The Time Lines method can help you become a better musician every day if you practice it well. Here are some tips and suggestions to help you get the most out of the material in the book and on the website.
It’s important to understand that gathering information is only a small part of becoming a good musician. We must practice well to truly learn and develop our skills. Practice the Time Lines exercises, patterns, and melodies every day with the recordings on this site or with a metronome, and always keep these words in mind to become a good musician: Accurate repetition is essential for success!
This website includes both the information and the tools to guide you in your practice. I will regularly add new materials. You can receive regular updates by subscribing to the Music All the Time Newsletter.
Clap and count each example with a metronome before playing it.
Listen to each of the audio examples on the website to ensure your accuracy as you clap and play.
Clap along and play along with the audio examples to feel the beat and rhythms better.
If the audio examples are too fast for you, use a metronome to practice them more slowly at first. MetronomeBot has a wide selection of metronomes at different tempos.
The beat numbers and subdivisions of the beat are included in the rhythm exercises in the book, but not the patterns or melodic phrases.

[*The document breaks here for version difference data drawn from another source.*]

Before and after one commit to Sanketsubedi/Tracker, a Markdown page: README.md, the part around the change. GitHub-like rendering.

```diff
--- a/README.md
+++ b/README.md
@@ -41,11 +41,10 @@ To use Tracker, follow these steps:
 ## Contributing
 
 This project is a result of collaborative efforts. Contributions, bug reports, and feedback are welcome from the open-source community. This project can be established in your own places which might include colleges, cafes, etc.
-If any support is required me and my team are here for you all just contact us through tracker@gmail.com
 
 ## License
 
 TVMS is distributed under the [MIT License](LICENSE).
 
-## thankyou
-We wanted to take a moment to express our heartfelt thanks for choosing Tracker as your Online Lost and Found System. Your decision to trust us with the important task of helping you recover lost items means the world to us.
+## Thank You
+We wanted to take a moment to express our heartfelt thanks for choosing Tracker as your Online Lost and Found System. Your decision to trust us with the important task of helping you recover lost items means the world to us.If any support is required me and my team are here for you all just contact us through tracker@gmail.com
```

If a rhythm is particularly challenging, you can write the beats underneath the music in the book.
Practice all of the rhythm exercises in a unit before moving on to the rhythm patterns. Doing so will help you develop a good practice discipline in addition to improving your rhythm skills.

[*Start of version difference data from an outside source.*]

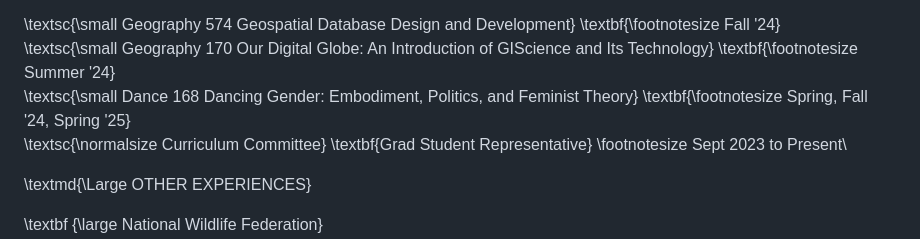
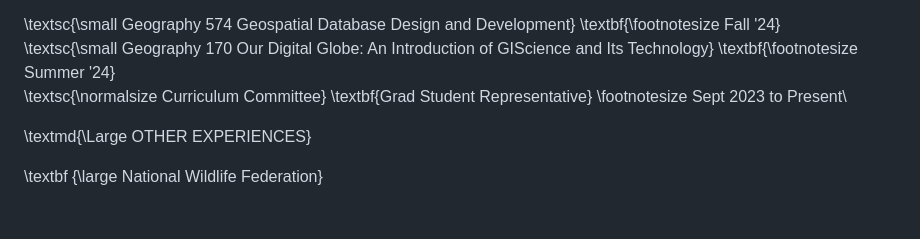
Before and after one commit to cldennis/cldennis.github.io, a Markdown page: cv.md, the part around the change. Drawn GitHub-style; blank space fills up the shorter version.

Commit message:
adjusted cv.md

```diff
--- a/cv.md
+++ b/cv.md
@@ -109,8 +109,6 @@ Graduated: **2022**\
 \textbf{\footnotesize Fall '24}\
 \textsc{\small Geography 170 Our Digital Globe: An Introduction of GIScience and Its Technology}
 \textbf{\footnotesize Summer '24}\
-\textsc{\small Dance 168 Dancing Gender: Embodiment, Politics, and Feminist Theory}
-\textbf{\footnotesize Spring, Fall '24, Spring '25}\
 \textsc{\normalsize Curriculum Committee} \textbf{Grad Student Representative}
 \footnotesize Sept 2023 to Present\
 
```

There are a couple of ways to practice the rhythm patterns and melodic phrases — either practice all of the patterns and then move on to the phrases, or practice one pattern at a time and move on to its corresponding melody. Either approach can be beneficial.
All of the melodies within a unit can be played together at the same time since they follow the same harmonic progression. Therefore, you can create duos, trios, or more by playing multiple melodic phrases together. You can also create longer pieces by playing multiple patterns, one after another.

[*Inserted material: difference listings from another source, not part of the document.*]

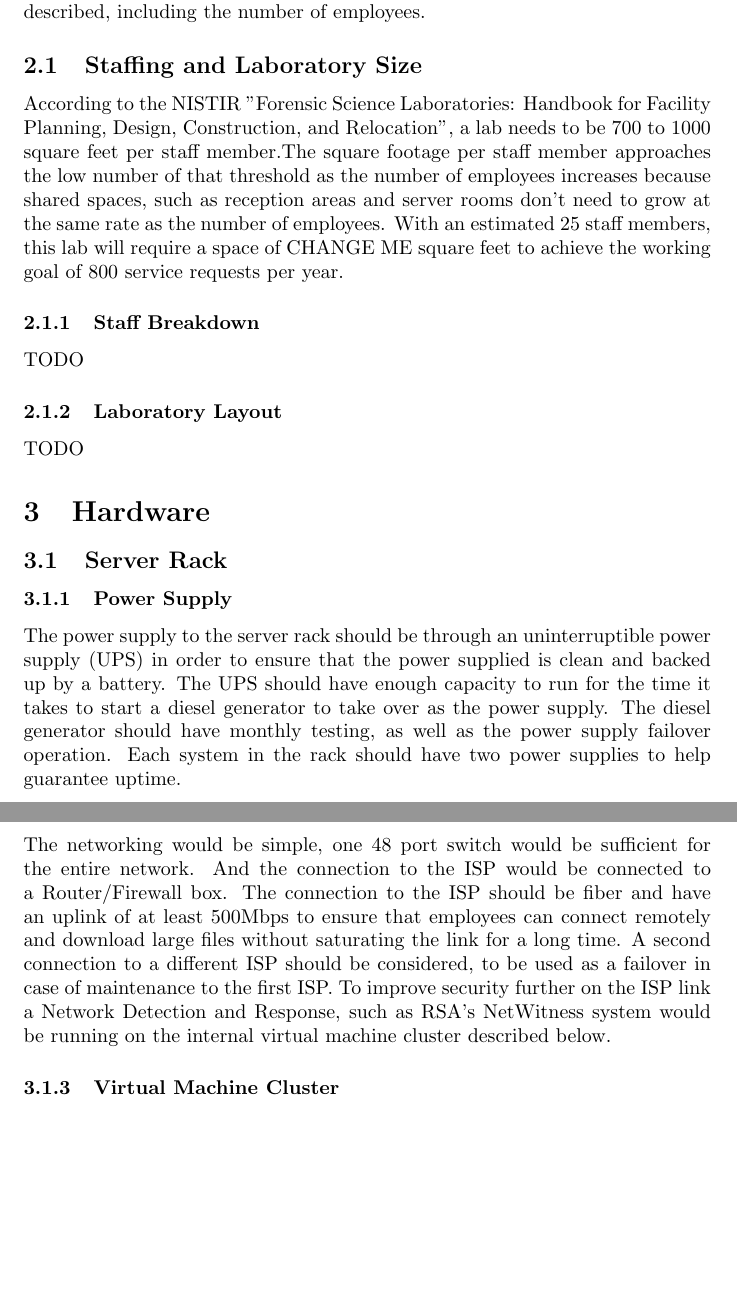
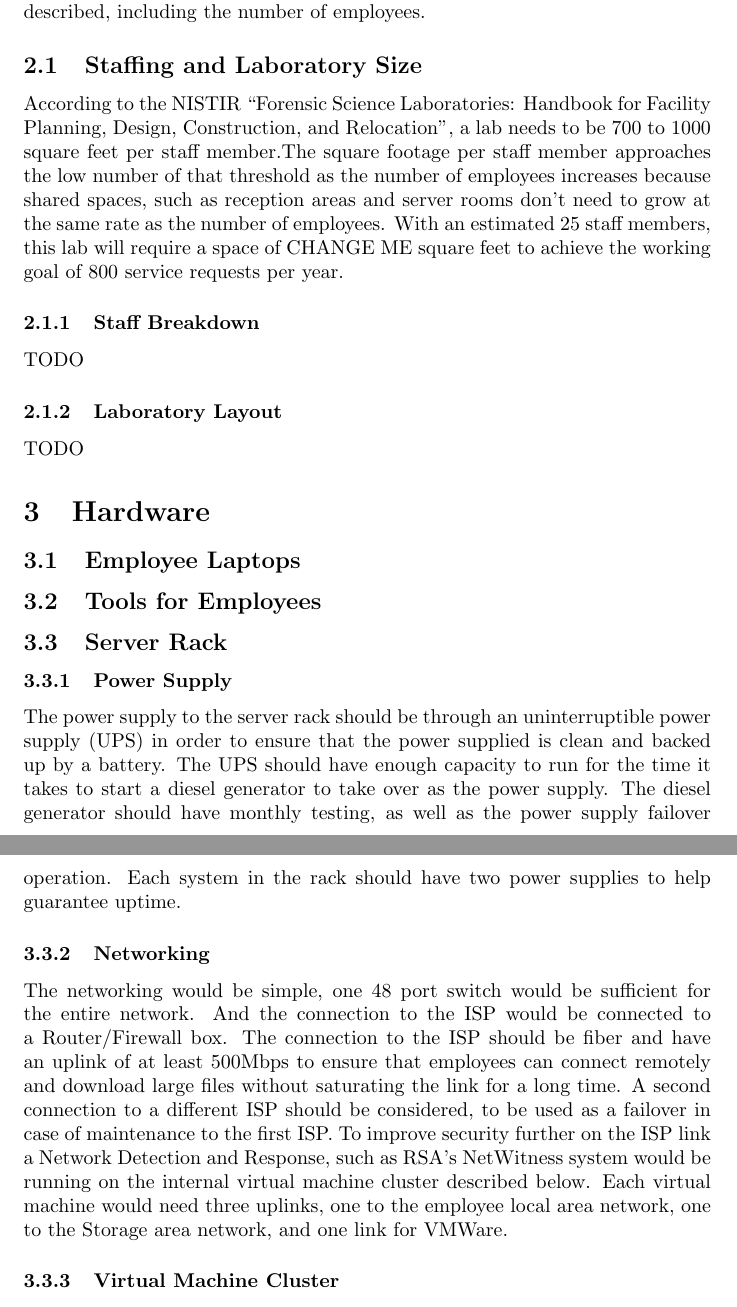
Before and after one commit to mitchjdunn/ComputerForensicLab, a LaTeX document (lab.tex): two parts of pages 3 and 4 of 4, joined at a grey line, cut so that both start at the same text, the shorter picture padded with empty space. Compiled offline with pdfLaTeX.

Commit message:
More writing, fixed a quote

```diff
--- a/lab.tex
+++ b/lab.tex
@@ -35,10 +35,13 @@ TODO
 
 
 \section{Hardware}
+\subsection{Employee Laptops}
+\subsection{Tools for Employees}
 \subsection{Server Rack}
 \subsubsection{Power Supply} The power supply to the server rack should be through an uninterruptible power supply (UPS) in order to ensure that the power supplied is clean and backed up by a battery. The UPS should have enough capacity to run for the time it takes to start a diesel generator to take over as the power supply. The diesel generator should have monthly testing, as well as the power supply failover operation. Each system in the rack should have two power supplies to help guarantee uptime.
-\subsubsection{Networking} The networking would be simple, one 48 port switch would be sufficient for the entire network. And the connection to the ISP would be connected to a Router/Firewall box. The connection to the ISP should be fiber and have an uplink of at least 500Mbps to ensure that employees can connect remotely and download large files without saturating the link for a long time. A second connection to a different ISP should be considered, to be used as a failover in case of maintenance to the first ISP. To improve security further on the ISP link a Network Detection and Response, such as RSA's NetWitness system would be running on the internal virtual machine cluster described below.
+\subsubsection{Networking} The networking would be simple, one 48 port switch would be sufficient for the entire network. And the connection to the ISP would be connected to a Router/Firewall box. The connection to the ISP should be fiber and have an uplink of at least 500Mbps to ensure that employees can connect remotely and download large files without saturating the link for a long time. A second connection to a different ISP should be considered, to be used as a failover in case of maintenance to the first ISP. To improve security further on the ISP link a Network Detection and Response, such as RSA's NetWitness system would be running on the internal virtual machine cluster described below. Each virtual machine would need three uplinks, one to the employee local area network, one to the Storage area network, and one link for VMWare.
 \subsubsection{Virtual Machine Cluster} The purpose of the virtual machine cluster is to provide investigators with multiple computers in the most convenient way possible. Since investigators should have access to any operating system they could would need at any time instantly, it is expected that each investigator will have three to five virtual machines at any time. In addition to investigators the IT staff might also want to run some virtual machines for their convenience. This cluster will also provide infrastructure for internal and external services. Internal services would include Active Directory, samba/NFS/FTP sites, etc. Active Directory would be the central authentication for all the services. The cluster would be at least four Dell R630s or an equivalent from another company. If the capacity allows it VMWare's high availability features can be leveraged to run multiple copies of the same virtual machine for critical infrastructure like the Windows Domain Controller in order to ensure that even if a physical host powers off unexpectedly the domain controller would continue to operate and employees are not interrupted.
+% graphics cards
 
 
 \section{Software}
```
Also changed, not shown: lab.tex (2 more changed lines).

Make it fun and creative! Once you have practiced a rhythm exercise enough times to play it accurately and effortlessly, you can change the pitches. There are a few ways to do that. For one, you can play the rhythm on different pitches of a scale or chord. You can also improvise pitches while playing the rhythm, thus creating your own melody.
Add dynamics to the patterns and melodies. Some basic options include playing a pattern once at a forte level, and then repeating it mezzo piano. You can also make a crescendo the first time, and diminuendo on the repeat. The sky is the limit! For exercises that specifically work on dynamics, see the Time Expressions book, by Kyle Coughlin.